DATA SHOWN: Begin

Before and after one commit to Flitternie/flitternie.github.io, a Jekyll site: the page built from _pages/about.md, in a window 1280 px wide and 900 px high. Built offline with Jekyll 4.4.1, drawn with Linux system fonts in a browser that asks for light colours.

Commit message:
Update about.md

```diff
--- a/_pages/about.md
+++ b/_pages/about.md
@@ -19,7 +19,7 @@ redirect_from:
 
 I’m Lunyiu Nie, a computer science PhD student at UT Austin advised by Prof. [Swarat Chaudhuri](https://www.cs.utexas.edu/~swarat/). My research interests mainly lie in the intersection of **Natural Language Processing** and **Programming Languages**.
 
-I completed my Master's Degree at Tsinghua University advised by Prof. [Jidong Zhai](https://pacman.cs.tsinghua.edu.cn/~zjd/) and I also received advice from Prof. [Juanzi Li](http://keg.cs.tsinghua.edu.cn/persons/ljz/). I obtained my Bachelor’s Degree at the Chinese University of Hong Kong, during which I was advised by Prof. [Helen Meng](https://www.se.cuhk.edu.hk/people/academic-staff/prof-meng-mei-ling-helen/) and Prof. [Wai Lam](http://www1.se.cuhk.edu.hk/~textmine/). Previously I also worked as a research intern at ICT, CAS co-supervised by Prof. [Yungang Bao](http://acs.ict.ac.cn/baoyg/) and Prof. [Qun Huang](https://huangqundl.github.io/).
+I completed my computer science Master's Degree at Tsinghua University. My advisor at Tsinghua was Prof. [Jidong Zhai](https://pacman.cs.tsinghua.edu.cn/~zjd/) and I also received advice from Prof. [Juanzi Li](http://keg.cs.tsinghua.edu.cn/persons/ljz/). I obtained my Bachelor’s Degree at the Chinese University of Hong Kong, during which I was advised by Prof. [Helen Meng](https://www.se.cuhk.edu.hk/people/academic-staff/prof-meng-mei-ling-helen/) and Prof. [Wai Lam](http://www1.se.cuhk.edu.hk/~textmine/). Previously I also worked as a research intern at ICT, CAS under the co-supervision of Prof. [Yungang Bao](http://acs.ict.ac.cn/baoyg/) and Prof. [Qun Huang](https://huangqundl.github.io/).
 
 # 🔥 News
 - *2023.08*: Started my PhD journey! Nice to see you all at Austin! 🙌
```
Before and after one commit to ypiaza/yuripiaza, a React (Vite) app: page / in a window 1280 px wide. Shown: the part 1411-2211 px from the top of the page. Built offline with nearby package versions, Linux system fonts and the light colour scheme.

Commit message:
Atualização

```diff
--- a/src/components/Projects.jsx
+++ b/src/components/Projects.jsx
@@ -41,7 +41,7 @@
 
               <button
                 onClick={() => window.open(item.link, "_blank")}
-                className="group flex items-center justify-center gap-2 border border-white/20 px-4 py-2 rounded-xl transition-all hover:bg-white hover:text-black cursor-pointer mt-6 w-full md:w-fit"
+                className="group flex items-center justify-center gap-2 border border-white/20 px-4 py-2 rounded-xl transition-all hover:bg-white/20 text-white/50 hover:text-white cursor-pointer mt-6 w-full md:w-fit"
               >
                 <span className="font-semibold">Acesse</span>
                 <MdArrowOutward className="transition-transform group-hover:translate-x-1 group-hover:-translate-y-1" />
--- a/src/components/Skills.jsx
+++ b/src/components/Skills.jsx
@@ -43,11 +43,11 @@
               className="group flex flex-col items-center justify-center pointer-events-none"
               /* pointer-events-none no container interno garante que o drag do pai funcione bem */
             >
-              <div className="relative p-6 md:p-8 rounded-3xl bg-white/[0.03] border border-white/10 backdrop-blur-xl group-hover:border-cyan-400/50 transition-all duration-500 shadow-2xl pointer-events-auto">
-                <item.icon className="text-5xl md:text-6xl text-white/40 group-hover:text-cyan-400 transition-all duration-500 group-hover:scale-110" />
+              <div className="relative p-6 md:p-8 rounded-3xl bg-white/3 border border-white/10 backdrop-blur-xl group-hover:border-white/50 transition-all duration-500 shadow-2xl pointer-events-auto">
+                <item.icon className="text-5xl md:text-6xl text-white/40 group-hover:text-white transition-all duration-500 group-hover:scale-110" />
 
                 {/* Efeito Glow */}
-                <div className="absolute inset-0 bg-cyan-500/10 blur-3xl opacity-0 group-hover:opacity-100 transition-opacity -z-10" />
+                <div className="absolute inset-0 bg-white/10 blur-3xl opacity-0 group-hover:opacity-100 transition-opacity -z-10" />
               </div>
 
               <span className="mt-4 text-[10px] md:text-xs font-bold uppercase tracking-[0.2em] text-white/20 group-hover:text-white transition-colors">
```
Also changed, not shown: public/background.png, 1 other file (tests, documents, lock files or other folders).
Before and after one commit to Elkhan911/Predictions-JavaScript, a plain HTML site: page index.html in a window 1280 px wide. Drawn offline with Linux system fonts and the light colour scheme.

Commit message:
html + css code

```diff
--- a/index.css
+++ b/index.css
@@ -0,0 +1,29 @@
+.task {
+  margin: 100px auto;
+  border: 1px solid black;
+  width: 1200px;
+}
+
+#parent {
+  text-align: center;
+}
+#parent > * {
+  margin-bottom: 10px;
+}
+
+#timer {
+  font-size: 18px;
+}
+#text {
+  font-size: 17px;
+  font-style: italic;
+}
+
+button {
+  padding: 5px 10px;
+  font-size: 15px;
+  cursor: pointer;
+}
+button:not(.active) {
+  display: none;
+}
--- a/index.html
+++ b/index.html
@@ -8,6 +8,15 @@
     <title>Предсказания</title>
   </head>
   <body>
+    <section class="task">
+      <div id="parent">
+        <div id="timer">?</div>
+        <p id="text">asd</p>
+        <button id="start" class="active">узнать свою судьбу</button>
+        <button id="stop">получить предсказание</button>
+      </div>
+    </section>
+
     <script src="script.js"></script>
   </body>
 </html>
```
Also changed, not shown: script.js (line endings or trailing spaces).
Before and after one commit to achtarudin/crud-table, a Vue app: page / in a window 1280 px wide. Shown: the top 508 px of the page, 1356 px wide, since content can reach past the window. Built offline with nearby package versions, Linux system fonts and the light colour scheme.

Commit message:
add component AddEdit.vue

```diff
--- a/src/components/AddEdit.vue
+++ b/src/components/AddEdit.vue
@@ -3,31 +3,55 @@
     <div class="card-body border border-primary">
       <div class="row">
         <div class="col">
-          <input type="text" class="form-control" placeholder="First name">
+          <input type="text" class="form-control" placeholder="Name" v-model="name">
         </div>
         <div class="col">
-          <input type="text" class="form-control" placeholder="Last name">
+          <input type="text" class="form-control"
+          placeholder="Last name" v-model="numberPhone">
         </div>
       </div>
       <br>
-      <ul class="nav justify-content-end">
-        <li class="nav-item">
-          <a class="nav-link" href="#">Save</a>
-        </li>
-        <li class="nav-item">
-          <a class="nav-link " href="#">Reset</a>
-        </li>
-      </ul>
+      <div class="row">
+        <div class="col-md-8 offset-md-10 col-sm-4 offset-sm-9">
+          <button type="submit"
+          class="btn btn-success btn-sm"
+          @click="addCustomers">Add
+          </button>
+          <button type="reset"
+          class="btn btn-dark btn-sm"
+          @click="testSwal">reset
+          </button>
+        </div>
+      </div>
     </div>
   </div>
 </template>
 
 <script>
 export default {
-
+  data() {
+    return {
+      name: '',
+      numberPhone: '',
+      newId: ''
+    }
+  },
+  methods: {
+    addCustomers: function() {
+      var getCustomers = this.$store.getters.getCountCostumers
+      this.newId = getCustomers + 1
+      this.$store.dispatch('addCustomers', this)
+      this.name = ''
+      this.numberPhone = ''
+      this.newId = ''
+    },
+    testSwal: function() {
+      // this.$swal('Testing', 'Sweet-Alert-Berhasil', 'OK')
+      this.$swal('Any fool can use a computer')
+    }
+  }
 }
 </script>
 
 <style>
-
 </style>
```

DATA SHOWN: End

A verbatim copy of all the entries above is requested.

Before and after one commit to Flitternie/flitternie.github.io, a Jekyll site: the page built from _pages/about.md, in a window 1280 px wide and 900 px high. Built offline with Jekyll 4.4.1, drawn with Linux system fonts in a browser that asks for light colours.

Commit message:
Update about.md

```diff
--- a/_pages/about.md
+++ b/_pages/about.md
@@ -19,7 +19,7 @@ redirect_from:
 
 I’m Lunyiu Nie, a computer science PhD student at UT Austin advised by Prof. [Swarat Chaudhuri](https://www.cs.utexas.edu/~swarat/). My research interests mainly lie in the intersection of **Natural Language Processing** and **Programming Languages**.
 
-I completed my Master's Degree at Tsinghua University advised by Prof. [Jidong Zhai](https://pacman.cs.tsinghua.edu.cn/~zjd/) and I also received advice from Prof. [Juanzi Li](http://keg.cs.tsinghua.edu.cn/persons/ljz/). I obtained my Bachelor’s Degree at the Chinese University of Hong Kong, during which I was advised by Prof. [Helen Meng](https://www.se.cuhk.edu.hk/people/academic-staff/prof-meng-mei-ling-helen/) and Prof. [Wai Lam](http://www1.se.cuhk.edu.hk/~textmine/). Previously I also worked as a research intern at ICT, CAS co-supervised by Prof. [Yungang Bao](http://acs.ict.ac.cn/baoyg/) and Prof. [Qun Huang](https://huangqundl.github.io/).
+I completed my computer science Master's Degree at Tsinghua University. My advisor at Tsinghua was Prof. [Jidong Zhai](https://pacman.cs.tsinghua.edu.cn/~zjd/) and I also received advice from Prof. [Juanzi Li](http://keg.cs.tsinghua.edu.cn/persons/ljz/). I obtained my Bachelor’s Degree at the Chinese University of Hong Kong, during which I was advised by Prof. [Helen Meng](https://www.se.cuhk.edu.hk/people/academic-staff/prof-meng-mei-ling-helen/) and Prof. [Wai Lam](http://www1.se.cuhk.edu.hk/~textmine/). Previously I also worked as a research intern at ICT, CAS under the co-supervision of Prof. [Yungang Bao](http://acs.ict.ac.cn/baoyg/) and Prof. [Qun Huang](https://huangqundl.github.io/).
 
 # 🔥 News
 - *2023.08*: Started my PhD journey! Nice to see you all at Austin! 🙌
```
Before and after one commit to ypiaza/yuripiaza, a React (Vite) app: page / in a window 1280 px wide. Shown: the part 1411-2211 px from the top of the page. Built offline with nearby package versions, Linux system fonts and the light colour scheme.

Commit message:
Atualização

```diff
--- a/src/components/Projects.jsx
+++ b/src/components/Projects.jsx
@@ -41,7 +41,7 @@
 
               <button
                 onClick={() => window.open(item.link, "_blank")}
-                className="group flex items-center justify-center gap-2 border border-white/20 px-4 py-2 rounded-xl transition-all hover:bg-white hover:text-black cursor-pointer mt-6 w-full md:w-fit"
+                className="group flex items-center justify-center gap-2 border border-white/20 px-4 py-2 rounded-xl transition-all hover:bg-white/20 text-white/50 hover:text-white cursor-pointer mt-6 w-full md:w-fit"
               >
                 <span className="font-semibold">Acesse</span>
                 <MdArrowOutward className="transition-transform group-hover:translate-x-1 group-hover:-translate-y-1" />
--- a/src/components/Skills.jsx
+++ b/src/components/Skills.jsx
@@ -43,11 +43,11 @@
               className="group flex flex-col items-center justify-center pointer-events-none"
               /* pointer-events-none no container interno garante que o drag do pai funcione bem */
             >
-              <div className="relative p-6 md:p-8 rounded-3xl bg-white/[0.03] border border-white/10 backdrop-blur-xl group-hover:border-cyan-400/50 transition-all duration-500 shadow-2xl pointer-events-auto">
-                <item.icon className="text-5xl md:text-6xl text-white/40 group-hover:text-cyan-400 transition-all duration-500 group-hover:scale-110" />
+              <div className="relative p-6 md:p-8 rounded-3xl bg-white/3 border border-white/10 backdrop-blur-xl group-hover:border-white/50 transition-all duration-500 shadow-2xl pointer-events-auto">
+                <item.icon className="text-5xl md:text-6xl text-white/40 group-hover:text-white transition-all duration-500 group-hover:scale-110" />
 
                 {/* Efeito Glow */}
-                <div className="absolute inset-0 bg-cyan-500/10 blur-3xl opacity-0 group-hover:opacity-100 transition-opacity -z-10" />
+                <div className="absolute inset-0 bg-white/10 blur-3xl opacity-0 group-hover:opacity-100 transition-opacity -z-10" />
               </div>
 
               <span className="mt-4 text-[10px] md:text-xs font-bold uppercase tracking-[0.2em] text-white/20 group-hover:text-white transition-colors">
```
Also changed, not shown: public/background.png, 1 other file (tests, documents, lock files or other folders).
Before and after one commit to Elkhan911/Predictions-JavaScript, a plain HTML site: page index.html in a window 1280 px wide. Drawn offline with Linux system fonts and the light colour scheme.

Commit message:
html + css code

```diff
--- a/index.css
+++ b/index.css
@@ -0,0 +1,29 @@
+.task {
+  margin: 100px auto;
+  border: 1px solid black;
+  width: 1200px;
+}
+
+#parent {
+  text-align: center;
+}
+#parent > * {
+  margin-bottom: 10px;
+}
+
+#timer {
+  font-size: 18px;
+}
+#text {
+  font-size: 17px;
+  font-style: italic;
+}
+
+button {
+  padding: 5px 10px;
+  font-size: 15px;
+  cursor: pointer;
+}
+button:not(.active) {
+  display: none;
+}
--- a/index.html
+++ b/index.html
@@ -8,6 +8,15 @@
     <title>Предсказания</title>
   </head>
   <body>
+    <section class="task">
+      <div id="parent">
+        <div id="timer">?</div>
+        <p id="text">asd</p>
+        <button id="start" class="active">узнать свою судьбу</button>
+        <button id="stop">получить предсказание</button>
+      </div>
+    </section>
+
     <script src="script.js"></script>
   </body>
 </html>
```
Also changed, not shown: script.js (line endings or trailing spaces).
Before and after one commit to achtarudin/crud-table, a Vue app: page / in a window 1280 px wide. Shown: the top 508 px of the page, 1356 px wide, since content can reach past the window. Built offline with nearby package versions, Linux system fonts and the light colour scheme.

Commit message:
add component AddEdit.vue

```diff
--- a/src/components/AddEdit.vue
+++ b/src/components/AddEdit.vue
@@ -3,31 +3,55 @@
     <div class="card-body border border-primary">
       <div class="row">
         <div class="col">
-          <input type="text" class="form-control" placeholder="First name">
+          <input type="text" class="form-control" placeholder="Name" v-model="name">
         </div>
         <div class="col">
-          <input type="text" class="form-control" placeholder="Last name">
+          <input type="text" class="form-control"
+          placeholder="Last name" v-model="numberPhone">
         </div>
       </div>
       <br>
-      <ul class="nav justify-content-end">
-        <li class="nav-item">
-          <a class="nav-link" href="#">Save</a>
-        </li>
-        <li class="nav-item">
-          <a class="nav-link " href="#">Reset</a>
-        </li>
-      </ul>
+      <div class="row">
+        <div class="col-md-8 offset-md-10 col-sm-4 offset-sm-9">
+          <button type="submit"
+          class="btn btn-success btn-sm"
+          @click="addCustomers">Add
+          </button>
+          <button type="reset"
+          class="btn btn-dark btn-sm"
+          @click="testSwal">reset
+          </button>
+        </div>
+      </div>
     </div>
   </div>
 </template>
 
 <script>
 export default {
-
+  data() {
+    return {
+      name: '',
+      numberPhone: '',
+      newId: ''
+    }
+  },
+  methods: {
+    addCustomers: function() {
+      var getCustomers = this.$store.getters.getCountCostumers
+      this.newId = getCustomers + 1
+      this.$store.dispatch('addCustomers', this)
+      this.name = ''
+      this.numberPhone = ''
+      this.newId = ''
+    },
+    testSwal: function() {
+      // this.$swal('Testing', 'Sweet-Alert-Berhasil', 'OK')
+      this.$swal('Any fool can use a computer')
+    }
+  }
 }
 </script>
 
 <style>
-
 </style>
```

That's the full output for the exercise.